■ **Exercise prompt**:
Each line in the data holding "white" should be listed.

___ Extracted records ___

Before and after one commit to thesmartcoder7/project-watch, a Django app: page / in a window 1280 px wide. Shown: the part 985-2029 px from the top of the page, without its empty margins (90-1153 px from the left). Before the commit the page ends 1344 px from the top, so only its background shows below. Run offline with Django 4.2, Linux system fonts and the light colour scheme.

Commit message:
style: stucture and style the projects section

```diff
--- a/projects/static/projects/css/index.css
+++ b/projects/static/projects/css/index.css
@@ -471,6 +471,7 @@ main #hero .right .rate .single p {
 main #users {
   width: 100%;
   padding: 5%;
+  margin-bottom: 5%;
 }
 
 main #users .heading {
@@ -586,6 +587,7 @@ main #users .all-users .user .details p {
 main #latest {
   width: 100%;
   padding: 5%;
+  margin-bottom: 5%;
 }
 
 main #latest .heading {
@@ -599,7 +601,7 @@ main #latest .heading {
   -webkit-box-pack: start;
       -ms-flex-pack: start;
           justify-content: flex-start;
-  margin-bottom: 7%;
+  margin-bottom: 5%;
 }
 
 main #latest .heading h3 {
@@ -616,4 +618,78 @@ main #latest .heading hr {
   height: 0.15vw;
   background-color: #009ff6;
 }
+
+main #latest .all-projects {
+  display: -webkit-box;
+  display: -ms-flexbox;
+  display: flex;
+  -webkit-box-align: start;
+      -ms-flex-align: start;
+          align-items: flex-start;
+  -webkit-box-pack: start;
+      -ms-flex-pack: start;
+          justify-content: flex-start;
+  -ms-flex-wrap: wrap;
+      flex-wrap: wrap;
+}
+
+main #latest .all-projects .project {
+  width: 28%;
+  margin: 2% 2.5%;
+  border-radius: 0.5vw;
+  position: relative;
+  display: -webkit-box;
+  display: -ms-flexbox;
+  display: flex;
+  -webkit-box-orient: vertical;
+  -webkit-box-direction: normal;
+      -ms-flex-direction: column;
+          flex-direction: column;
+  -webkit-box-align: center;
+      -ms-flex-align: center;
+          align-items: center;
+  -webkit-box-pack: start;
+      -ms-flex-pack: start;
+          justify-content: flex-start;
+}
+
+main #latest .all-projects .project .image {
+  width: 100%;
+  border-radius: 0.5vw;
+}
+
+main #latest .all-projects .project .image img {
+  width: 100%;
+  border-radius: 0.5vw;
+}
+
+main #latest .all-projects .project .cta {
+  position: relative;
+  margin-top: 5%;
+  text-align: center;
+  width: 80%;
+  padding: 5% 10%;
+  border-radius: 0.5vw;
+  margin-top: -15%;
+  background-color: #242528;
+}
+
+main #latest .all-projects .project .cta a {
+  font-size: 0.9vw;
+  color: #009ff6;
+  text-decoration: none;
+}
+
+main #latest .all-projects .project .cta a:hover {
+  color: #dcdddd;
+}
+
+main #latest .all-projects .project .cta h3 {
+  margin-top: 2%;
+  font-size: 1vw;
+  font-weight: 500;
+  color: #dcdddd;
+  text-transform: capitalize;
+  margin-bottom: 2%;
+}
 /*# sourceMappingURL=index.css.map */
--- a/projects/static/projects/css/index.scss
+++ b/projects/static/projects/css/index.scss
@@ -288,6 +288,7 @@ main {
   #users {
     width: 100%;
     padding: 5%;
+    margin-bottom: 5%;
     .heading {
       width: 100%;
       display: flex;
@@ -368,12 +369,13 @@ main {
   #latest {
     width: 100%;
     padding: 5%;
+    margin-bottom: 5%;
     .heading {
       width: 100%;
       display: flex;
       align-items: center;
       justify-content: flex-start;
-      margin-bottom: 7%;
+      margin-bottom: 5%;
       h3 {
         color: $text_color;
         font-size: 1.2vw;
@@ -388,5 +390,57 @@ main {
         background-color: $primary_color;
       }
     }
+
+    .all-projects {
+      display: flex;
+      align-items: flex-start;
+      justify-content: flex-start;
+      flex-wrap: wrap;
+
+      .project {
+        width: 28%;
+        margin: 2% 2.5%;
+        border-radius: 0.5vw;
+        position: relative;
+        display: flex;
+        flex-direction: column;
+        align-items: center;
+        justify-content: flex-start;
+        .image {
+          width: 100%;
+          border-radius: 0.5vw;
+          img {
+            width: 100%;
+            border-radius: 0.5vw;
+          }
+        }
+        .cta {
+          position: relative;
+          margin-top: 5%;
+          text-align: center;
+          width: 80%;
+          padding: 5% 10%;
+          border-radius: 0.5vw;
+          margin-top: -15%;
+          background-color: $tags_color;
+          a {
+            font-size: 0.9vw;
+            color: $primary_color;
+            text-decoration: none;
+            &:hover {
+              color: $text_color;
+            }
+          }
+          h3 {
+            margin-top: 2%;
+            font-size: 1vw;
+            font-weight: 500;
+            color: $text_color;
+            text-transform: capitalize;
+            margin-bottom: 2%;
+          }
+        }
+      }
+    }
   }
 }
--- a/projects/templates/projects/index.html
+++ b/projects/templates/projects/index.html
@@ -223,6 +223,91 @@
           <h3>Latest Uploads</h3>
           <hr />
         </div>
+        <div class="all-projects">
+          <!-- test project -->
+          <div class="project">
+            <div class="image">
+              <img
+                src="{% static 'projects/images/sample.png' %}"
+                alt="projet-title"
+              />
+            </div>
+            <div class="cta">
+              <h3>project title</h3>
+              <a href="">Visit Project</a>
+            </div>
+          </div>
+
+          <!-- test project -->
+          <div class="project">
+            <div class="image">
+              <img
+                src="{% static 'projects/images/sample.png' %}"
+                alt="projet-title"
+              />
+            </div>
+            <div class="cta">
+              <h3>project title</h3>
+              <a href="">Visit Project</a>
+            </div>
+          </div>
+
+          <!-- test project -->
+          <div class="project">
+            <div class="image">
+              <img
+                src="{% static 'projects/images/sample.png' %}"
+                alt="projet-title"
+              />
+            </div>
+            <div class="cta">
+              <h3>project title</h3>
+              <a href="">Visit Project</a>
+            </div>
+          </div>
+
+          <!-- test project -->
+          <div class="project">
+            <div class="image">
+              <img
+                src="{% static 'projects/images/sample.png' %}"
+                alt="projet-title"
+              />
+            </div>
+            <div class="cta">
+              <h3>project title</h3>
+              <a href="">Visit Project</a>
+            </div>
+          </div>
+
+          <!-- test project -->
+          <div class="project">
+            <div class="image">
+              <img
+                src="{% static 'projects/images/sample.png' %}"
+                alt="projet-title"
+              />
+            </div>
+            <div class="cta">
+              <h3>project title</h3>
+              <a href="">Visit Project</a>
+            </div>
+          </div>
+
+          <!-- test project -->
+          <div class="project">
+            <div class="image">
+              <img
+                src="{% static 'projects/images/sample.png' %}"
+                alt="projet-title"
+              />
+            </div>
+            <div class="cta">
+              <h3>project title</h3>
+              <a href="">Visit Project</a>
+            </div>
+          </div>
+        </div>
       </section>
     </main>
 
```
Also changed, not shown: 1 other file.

___
___ Extracted records ___

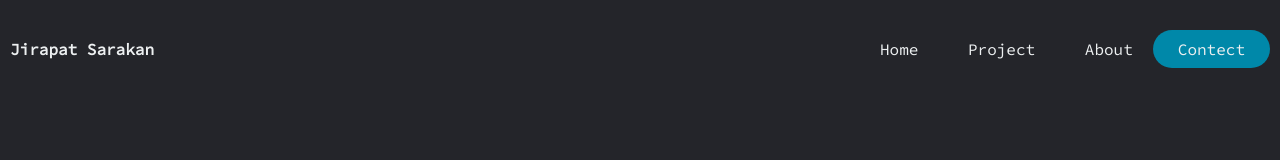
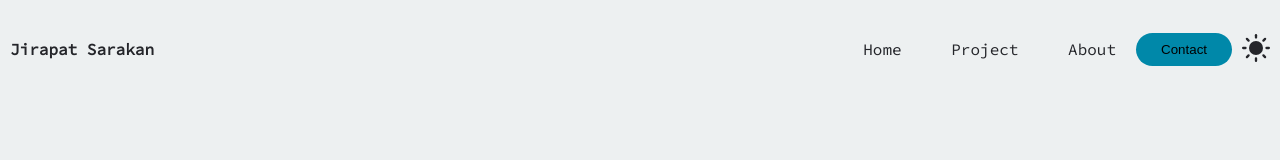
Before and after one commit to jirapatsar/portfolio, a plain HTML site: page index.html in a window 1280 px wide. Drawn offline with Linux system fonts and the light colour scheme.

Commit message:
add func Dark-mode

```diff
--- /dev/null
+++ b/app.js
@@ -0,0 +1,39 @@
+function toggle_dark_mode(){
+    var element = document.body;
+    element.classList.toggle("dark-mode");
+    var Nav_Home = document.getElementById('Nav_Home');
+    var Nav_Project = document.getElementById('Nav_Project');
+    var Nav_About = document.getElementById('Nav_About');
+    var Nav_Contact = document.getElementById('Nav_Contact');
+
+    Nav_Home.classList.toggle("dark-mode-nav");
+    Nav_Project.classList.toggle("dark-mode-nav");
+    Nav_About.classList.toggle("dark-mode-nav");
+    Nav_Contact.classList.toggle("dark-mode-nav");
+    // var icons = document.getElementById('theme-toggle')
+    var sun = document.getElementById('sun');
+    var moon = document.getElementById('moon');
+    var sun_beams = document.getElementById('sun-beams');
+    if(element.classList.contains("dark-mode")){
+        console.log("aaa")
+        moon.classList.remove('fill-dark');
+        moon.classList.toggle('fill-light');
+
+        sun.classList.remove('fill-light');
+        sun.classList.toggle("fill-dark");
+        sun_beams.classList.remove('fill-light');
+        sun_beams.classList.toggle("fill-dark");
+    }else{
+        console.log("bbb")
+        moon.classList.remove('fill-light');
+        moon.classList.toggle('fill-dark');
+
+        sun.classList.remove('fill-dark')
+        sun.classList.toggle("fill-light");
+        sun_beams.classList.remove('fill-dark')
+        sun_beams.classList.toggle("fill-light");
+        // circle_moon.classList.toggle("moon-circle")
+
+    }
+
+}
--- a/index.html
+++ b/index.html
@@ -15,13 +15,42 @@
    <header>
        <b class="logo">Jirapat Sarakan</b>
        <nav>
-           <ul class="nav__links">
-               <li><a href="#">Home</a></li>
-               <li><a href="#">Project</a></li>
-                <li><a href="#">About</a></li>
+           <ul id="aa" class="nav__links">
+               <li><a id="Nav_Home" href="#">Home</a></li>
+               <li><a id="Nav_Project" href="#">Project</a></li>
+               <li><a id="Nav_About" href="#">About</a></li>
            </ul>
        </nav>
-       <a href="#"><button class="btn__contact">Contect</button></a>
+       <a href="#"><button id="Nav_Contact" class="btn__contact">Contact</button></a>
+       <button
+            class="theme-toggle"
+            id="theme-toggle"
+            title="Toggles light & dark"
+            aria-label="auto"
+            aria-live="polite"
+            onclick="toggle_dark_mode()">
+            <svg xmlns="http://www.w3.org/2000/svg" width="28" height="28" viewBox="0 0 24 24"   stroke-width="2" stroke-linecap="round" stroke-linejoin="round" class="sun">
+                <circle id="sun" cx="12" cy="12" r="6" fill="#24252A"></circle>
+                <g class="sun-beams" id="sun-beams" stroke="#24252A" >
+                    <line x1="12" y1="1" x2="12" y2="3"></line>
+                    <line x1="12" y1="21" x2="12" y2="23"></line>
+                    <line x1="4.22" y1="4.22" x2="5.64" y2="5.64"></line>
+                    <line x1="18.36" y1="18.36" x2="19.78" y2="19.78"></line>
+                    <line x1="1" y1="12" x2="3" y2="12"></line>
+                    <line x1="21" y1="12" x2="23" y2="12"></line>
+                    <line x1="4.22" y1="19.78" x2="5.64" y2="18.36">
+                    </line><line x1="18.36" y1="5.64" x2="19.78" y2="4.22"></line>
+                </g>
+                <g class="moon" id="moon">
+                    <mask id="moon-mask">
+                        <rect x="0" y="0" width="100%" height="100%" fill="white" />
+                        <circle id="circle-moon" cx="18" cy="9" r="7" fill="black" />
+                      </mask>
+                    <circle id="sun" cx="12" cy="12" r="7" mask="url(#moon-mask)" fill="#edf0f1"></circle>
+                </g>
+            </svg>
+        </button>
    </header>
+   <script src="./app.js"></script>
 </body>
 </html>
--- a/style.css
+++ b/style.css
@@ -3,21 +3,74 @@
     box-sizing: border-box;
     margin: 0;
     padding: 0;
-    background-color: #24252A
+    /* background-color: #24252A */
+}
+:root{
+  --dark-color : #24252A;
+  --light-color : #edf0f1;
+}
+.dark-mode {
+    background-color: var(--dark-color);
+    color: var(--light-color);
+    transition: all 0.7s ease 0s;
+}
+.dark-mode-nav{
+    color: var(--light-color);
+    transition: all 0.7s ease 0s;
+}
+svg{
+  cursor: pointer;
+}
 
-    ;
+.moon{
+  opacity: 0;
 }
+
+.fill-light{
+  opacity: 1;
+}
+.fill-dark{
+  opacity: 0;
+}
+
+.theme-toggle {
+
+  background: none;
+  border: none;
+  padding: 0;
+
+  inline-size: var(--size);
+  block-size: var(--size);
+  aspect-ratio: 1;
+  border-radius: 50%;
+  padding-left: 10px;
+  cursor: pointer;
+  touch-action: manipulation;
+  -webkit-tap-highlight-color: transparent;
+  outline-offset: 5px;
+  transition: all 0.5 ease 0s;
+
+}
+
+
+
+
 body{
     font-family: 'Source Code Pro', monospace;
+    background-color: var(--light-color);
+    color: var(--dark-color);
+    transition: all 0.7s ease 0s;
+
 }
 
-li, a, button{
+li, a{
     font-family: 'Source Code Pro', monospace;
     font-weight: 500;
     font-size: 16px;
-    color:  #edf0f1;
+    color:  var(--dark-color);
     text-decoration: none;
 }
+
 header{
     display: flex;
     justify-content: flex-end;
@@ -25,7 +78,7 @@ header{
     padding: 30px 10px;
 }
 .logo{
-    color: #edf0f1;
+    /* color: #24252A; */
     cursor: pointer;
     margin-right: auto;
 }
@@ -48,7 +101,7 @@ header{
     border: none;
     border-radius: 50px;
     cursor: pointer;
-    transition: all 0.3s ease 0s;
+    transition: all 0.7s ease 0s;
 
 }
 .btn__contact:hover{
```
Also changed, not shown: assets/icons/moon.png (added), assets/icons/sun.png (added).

___
___ Extracted records ___

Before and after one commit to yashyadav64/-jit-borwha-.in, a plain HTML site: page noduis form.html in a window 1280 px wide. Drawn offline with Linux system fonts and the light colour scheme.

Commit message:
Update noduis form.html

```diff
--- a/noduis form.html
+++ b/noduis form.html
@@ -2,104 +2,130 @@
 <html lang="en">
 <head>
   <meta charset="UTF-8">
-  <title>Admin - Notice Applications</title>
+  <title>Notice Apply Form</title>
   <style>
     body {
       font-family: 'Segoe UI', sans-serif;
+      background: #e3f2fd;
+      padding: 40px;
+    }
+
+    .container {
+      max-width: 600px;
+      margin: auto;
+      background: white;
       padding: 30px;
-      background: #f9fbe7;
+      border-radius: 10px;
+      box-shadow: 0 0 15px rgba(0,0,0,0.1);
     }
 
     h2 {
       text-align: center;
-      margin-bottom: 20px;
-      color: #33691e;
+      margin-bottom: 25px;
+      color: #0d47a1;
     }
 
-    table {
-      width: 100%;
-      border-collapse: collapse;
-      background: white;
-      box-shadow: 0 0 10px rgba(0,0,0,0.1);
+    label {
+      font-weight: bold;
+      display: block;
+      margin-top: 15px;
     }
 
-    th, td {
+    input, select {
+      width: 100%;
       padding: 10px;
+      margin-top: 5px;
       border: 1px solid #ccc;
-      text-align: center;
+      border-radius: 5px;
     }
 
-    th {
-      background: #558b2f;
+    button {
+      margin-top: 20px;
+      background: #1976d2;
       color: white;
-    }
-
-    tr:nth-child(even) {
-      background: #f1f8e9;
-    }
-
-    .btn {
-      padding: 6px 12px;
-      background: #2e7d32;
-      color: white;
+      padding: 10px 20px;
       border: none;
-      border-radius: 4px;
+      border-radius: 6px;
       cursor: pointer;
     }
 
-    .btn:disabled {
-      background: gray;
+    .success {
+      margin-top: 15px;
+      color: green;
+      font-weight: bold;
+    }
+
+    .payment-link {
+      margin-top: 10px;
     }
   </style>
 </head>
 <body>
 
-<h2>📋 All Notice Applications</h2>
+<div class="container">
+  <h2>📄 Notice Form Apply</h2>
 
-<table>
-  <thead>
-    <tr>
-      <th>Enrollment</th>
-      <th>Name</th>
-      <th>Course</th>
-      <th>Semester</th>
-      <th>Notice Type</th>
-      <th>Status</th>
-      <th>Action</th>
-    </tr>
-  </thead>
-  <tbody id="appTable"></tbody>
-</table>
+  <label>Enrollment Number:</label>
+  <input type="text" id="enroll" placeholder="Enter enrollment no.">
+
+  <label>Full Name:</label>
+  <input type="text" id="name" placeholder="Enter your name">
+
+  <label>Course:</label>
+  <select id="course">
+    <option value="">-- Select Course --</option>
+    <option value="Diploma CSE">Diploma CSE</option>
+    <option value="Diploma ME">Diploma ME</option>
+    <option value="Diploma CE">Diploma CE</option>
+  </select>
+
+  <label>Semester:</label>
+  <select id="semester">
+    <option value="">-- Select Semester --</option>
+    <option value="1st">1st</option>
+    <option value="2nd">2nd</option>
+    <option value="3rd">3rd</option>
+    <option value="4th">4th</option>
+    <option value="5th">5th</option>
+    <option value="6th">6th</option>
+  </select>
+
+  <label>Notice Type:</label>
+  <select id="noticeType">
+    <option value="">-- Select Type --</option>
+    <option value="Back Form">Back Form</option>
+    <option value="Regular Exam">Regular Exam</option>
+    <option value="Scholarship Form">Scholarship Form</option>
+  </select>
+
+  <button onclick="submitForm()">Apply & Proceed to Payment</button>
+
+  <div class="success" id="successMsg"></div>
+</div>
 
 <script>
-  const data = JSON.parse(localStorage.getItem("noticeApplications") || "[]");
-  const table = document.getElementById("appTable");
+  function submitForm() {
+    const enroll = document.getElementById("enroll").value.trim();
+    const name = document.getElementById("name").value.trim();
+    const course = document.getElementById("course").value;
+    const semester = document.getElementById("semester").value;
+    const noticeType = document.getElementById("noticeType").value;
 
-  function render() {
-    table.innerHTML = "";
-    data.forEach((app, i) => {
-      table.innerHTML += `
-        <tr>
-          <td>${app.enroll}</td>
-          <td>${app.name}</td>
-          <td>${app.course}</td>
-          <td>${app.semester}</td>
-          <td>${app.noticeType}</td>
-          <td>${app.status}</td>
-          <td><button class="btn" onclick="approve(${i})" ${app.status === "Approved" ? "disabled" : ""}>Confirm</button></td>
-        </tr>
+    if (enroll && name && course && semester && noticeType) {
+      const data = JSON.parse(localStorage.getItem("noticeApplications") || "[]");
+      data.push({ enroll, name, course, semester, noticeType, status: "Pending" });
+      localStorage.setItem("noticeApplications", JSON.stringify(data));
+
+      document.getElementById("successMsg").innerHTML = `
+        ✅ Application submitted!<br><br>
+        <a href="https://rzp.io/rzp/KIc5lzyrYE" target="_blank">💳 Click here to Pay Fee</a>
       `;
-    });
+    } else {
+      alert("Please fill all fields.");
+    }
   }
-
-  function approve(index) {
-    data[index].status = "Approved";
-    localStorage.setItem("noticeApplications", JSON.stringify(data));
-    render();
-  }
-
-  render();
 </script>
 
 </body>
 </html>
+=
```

___

■ **Reply**:
+                        <rect x="0" y="0" width="100%" height="100%" fill="white" />
+      background: white;
-      background: white;
       color: white;
-      color: white;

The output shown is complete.